# TASK INSTRUCTIONS
Carry over every entry exactly as written, though not the pictures it contains.

Collected data entries:
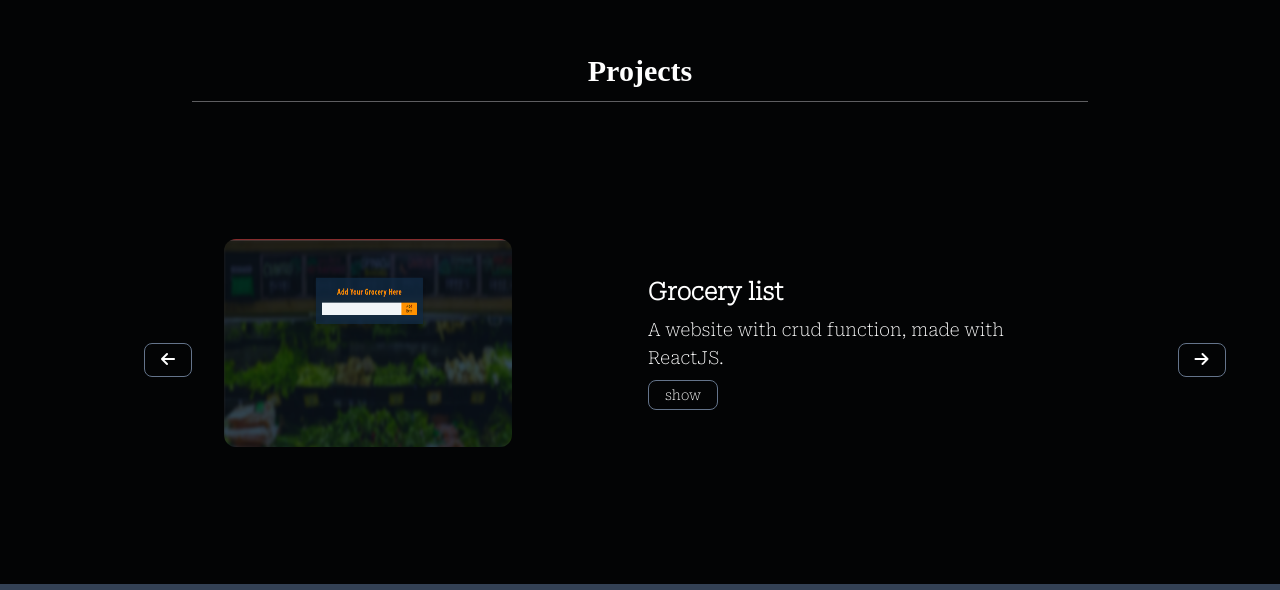
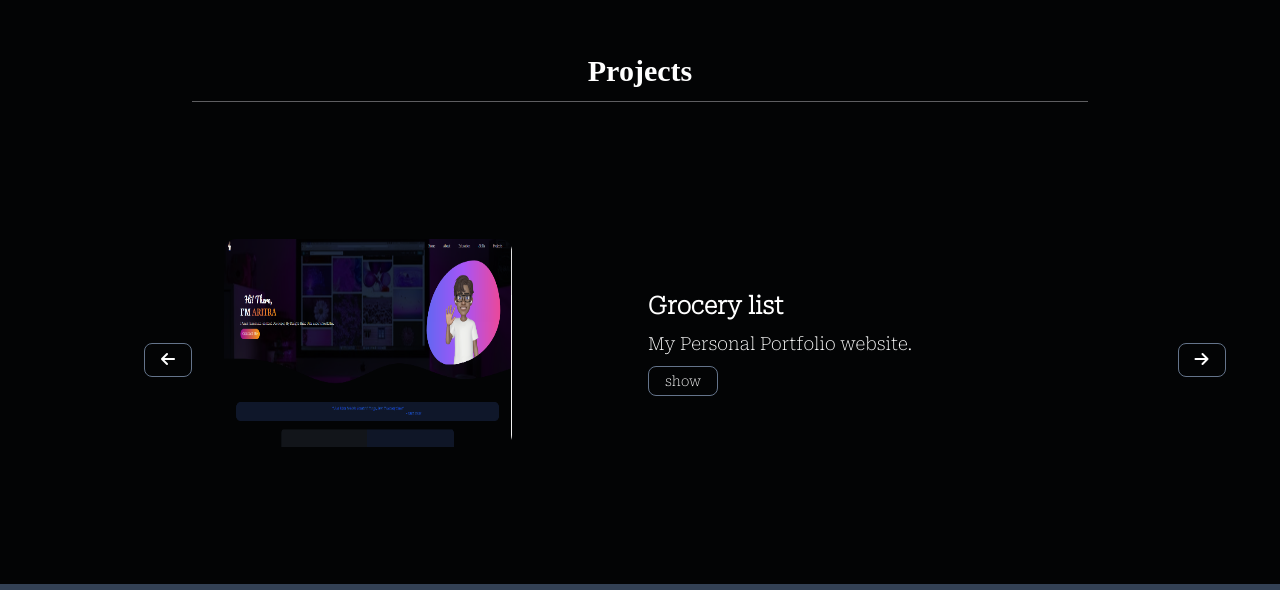
Before and after one commit to Aritra777/myPortfolio, a plain HTML site: page index.html in a window 1280 px wide. Shown: the part 2641-3231 px from the top of the page. Drawn offline with Linux system fonts and the light colour scheme; a web font is replaced by a local one.

Commit message:
add project

```diff
--- a/index.html
+++ b/index.html
@@ -362,6 +362,18 @@
         class="project_card_container relative w-full h-full overflow-x-hidden"
       >
       <div class="project_card current_card">
+        <img class="project_img" src="./assets/portfolio.png" alt="error" />
+        <div class="md:w-[50%] block text-left space-y-2 py-3 px-2">
+          <h3 class="font-bold md:text-2xl">Grocery list</h3>
+          <div class="text-xs md:text-lg">
+            My Personal Portfolio website.
+          </div>
+          <button class="btn">
+            <a href="https://grocery-crud-project.netlify.app/">show</a>
+          </button>
+        </div>
+      </div>
+      <div class="project_card">
         <img class="project_img" src="./assets/grocery.png" alt="error" />
         <div class="md:w-[50%] block text-left space-y-2 py-3 px-2">
           <h3 class="font-bold md:text-2xl">Grocery list</h3>
```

# RESPONSE TO THIS EXERCISE
Before and after one commit to Aritra777/myPortfolio, a plain HTML site: page index.html in a window 1280 px wide. Shown: the part 2641-3231 px from the top of the page. Drawn offline with Linux system fonts and the light colour scheme; a web font is replaced by a local one.

Commit message:
add project

```diff
--- a/index.html
+++ b/index.html
@@ -362,6 +362,18 @@
         class="project_card_container relative w-full h-full overflow-x-hidden"
       >
       <div class="project_card current_card">
+        <img class="project_img" src="./assets/portfolio.png" alt="error" />
+        <div class="md:w-[50%] block text-left space-y-2 py-3 px-2">
+          <h3 class="font-bold md:text-2xl">Grocery list</h3>
+          <div class="text-xs md:text-lg">
+            My Personal Portfolio website.
+          </div>
+          <button class="btn">
+            <a href="https://grocery-crud-project.netlify.app/">show</a>
+          </button>
+        </div>
+      </div>
+      <div class="project_card">
         <img class="project_img" src="./assets/grocery.png" alt="error" />
         <div class="md:w-[50%] block text-left space-y-2 py-3 px-2">
           <h3 class="font-bold md:text-2xl">Grocery list</h3>
```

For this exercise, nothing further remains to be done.